* WHAT TO PRODUCE: Please copy the data exactly as it stands, minus the images.
═══ RECORDS FOR THIS TASK
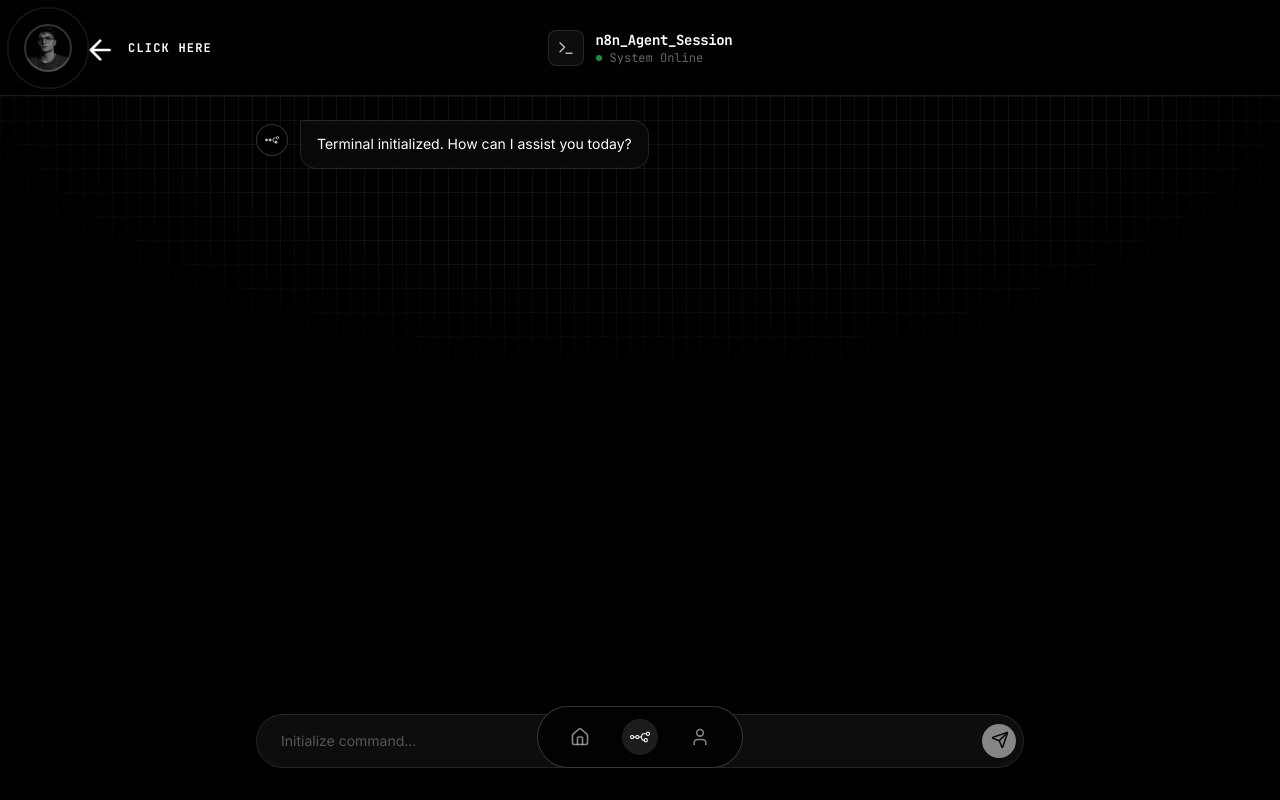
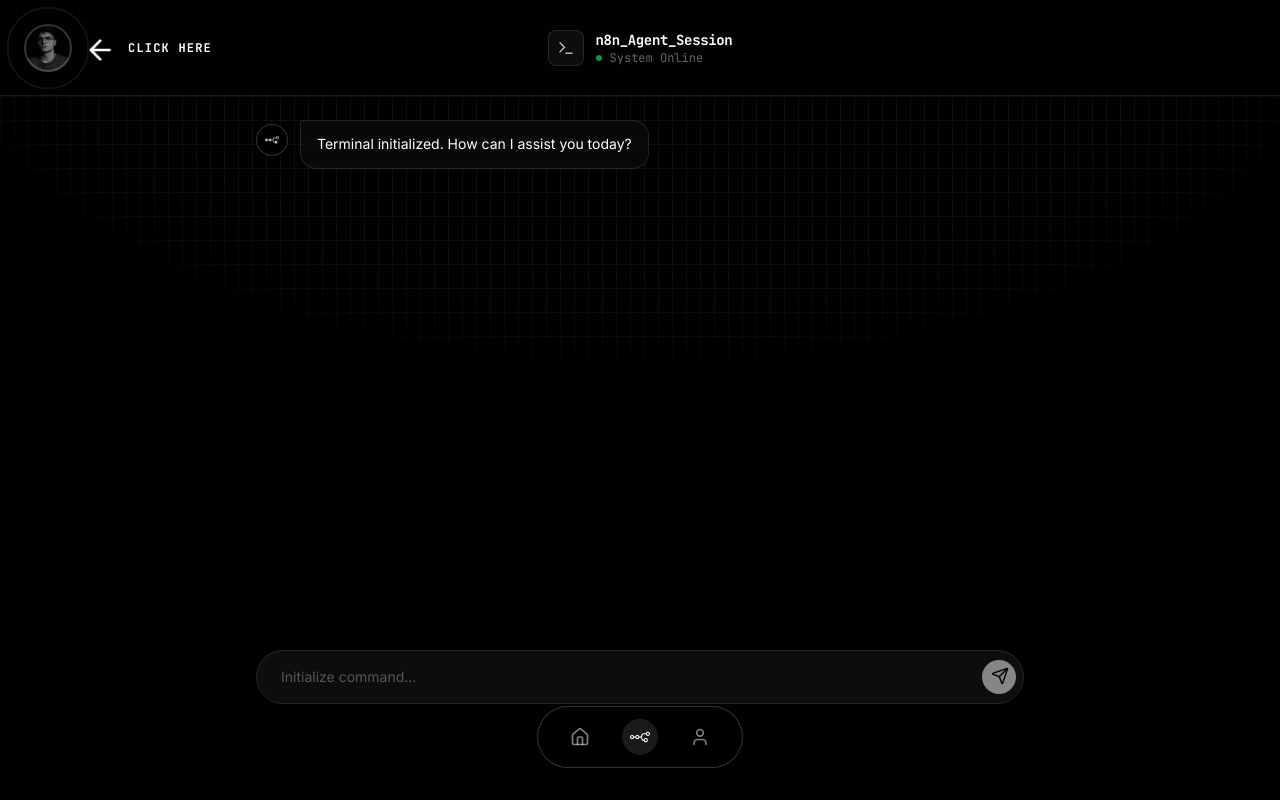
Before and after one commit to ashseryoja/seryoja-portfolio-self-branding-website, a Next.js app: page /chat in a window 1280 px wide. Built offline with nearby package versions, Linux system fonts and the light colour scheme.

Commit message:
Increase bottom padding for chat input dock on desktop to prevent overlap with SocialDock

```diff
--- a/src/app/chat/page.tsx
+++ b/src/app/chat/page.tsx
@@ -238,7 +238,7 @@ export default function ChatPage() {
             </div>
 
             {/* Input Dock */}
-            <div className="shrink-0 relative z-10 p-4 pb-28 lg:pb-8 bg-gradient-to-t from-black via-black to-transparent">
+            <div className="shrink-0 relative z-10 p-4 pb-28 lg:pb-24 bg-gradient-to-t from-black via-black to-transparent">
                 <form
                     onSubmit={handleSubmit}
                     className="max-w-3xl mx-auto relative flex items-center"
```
══════
* WRITTEN REPLY:
Before and after one commit to ashseryoja/seryoja-portfolio-self-branding-website, a Next.js app: page /chat in a window 1280 px wide. Built offline with nearby package versions, Linux system fonts and the light colour scheme.

Commit message:
Increase bottom padding for chat input dock on desktop to prevent overlap with SocialDock

```diff
--- a/src/app/chat/page.tsx
+++ b/src/app/chat/page.tsx
@@ -238,7 +238,7 @@ export default function ChatPage() {
             </div>
 
             {/* Input Dock */}
-            <div className="shrink-0 relative z-10 p-4 pb-28 lg:pb-8 bg-gradient-to-t from-black via-black to-transparent">
+            <div className="shrink-0 relative z-10 p-4 pb-28 lg:pb-24 bg-gradient-to-t from-black via-black to-transparent">
                 <form
                     onSubmit={handleSubmit}
                     className="max-w-3xl mx-auto relative flex items-center"
```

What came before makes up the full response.